break

print count


Dropping Floats

Floating point arithmetic is always slow. We could do a bit better by keeping everything integral:

import random
import itertools

def prob(x):
count = x-1 if x <= 7 else 13-x
return 1000*count/36

expected =  + [prob(x) for x in range(1, 13)]
results =  * 13

def die_roll():
return random.randint(1, 6)

for count in itertools.count(start=1):
results[die_roll() + die_roll()] += 1

if all(1000 * r/count == e
for r, e in itertools.izip(results, expected)):
break

print count


Generalize arbitrarily

Sometimes, the people want an over-engineered solution. So let's give them an over-engineered solution! We can use itertools.product() to help us determine the odds of particular die rolls. Everything else is straightforward:

def roll_until_match(sides=6, num_dice=2):
c = collections.Counter(sum(p) for p in
itertools.product(xrange(1, sides+1), repeat=num_dice))

expected = [1000 * c.get(i, 0) / (sides ** num_dice)
for i in xrange(sides * num_dice + 1)]

results =  * (sides * num_dice + 1)

def die_rolls():
return sum(random.randint(1, sides) for _ in xrange(num_dice))

for count in itertools.count(start=1):
results[die_rolls()] += 1

if all(1000 * r/count == e
for r, e in itertools.izip(results, expected)):
break

print count
print results

• Now you only have to resolve the hard-coded 7, 13, and 36 ;) What if we rolled three dice? Or what if we used twenty-sided dice? – mkrieger1 Sep 30 '15 at 21:32
• @mkrieger1 Ask and ye shall receive. – Barry Sep 30 '15 at 21:56

For performance, your huge bottleneck is that you make a new list as a copy of results every single time. This is expensive and wasteful. Instead, you could just update the number that you've just run a diceroll for. It's pretty simple, you can index emp_percent like you index results, and then run your calculation just on that index. So you're using the same calculation but only applying it to a single number and leaving the rest of the list unchanged.

while True:
r = random.randrange(1,7) + random.randrange(1,7)
count += 1
results[r] += 1
emp_percent[r] = round(results[r] / count, 3)

if emp_percent == expected:
break


Some other notes about your initialisation. results doesn't need to have floats, since you're just incrementing it by 1 each time. Later, when you copy this for emp_percent and divide by count as a float, you'll get the result as a float anyway. I also think you don't need the comment explaining it. results is a clear name. (same with count). percent_results is a clearer name, it matches with results and doesn't contain a confusing shortened word.

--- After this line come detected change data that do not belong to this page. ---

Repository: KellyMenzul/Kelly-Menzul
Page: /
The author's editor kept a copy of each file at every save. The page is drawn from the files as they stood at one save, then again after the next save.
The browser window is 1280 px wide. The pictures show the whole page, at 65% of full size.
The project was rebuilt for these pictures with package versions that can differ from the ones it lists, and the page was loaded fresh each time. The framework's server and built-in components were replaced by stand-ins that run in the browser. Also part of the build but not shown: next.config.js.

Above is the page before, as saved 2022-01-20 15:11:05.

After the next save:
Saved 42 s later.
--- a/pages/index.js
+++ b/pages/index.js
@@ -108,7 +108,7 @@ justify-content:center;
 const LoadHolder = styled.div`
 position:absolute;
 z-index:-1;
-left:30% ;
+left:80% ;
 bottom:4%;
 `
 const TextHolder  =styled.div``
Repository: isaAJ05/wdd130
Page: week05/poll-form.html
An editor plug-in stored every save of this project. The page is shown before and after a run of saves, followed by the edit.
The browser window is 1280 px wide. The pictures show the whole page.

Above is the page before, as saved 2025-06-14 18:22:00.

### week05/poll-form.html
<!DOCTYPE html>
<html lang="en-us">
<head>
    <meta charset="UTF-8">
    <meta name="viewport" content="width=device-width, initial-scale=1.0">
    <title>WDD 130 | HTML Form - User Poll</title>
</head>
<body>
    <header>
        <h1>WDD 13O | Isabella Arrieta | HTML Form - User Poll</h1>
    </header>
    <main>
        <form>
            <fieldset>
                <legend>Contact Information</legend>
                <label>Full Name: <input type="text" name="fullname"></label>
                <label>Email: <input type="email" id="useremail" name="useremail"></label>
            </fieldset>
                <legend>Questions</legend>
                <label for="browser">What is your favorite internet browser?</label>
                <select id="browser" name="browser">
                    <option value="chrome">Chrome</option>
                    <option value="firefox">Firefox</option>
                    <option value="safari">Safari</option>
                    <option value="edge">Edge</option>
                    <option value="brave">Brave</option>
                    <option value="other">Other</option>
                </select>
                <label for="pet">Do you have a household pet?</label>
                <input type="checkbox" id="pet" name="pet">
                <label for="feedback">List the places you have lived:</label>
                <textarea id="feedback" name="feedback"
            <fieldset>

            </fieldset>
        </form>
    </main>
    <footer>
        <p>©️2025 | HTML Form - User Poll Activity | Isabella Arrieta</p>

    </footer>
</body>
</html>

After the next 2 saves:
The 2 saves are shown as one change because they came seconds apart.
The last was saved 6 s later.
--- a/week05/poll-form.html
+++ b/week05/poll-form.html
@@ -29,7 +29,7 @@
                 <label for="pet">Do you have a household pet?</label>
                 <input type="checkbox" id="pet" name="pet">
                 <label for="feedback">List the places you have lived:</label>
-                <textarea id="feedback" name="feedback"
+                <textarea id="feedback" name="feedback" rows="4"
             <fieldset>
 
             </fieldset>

results =  * 13
percent_results =  * 13
count = 0


Also since you have the parameters in advance, you could just use while percent_results != expected instead of using break.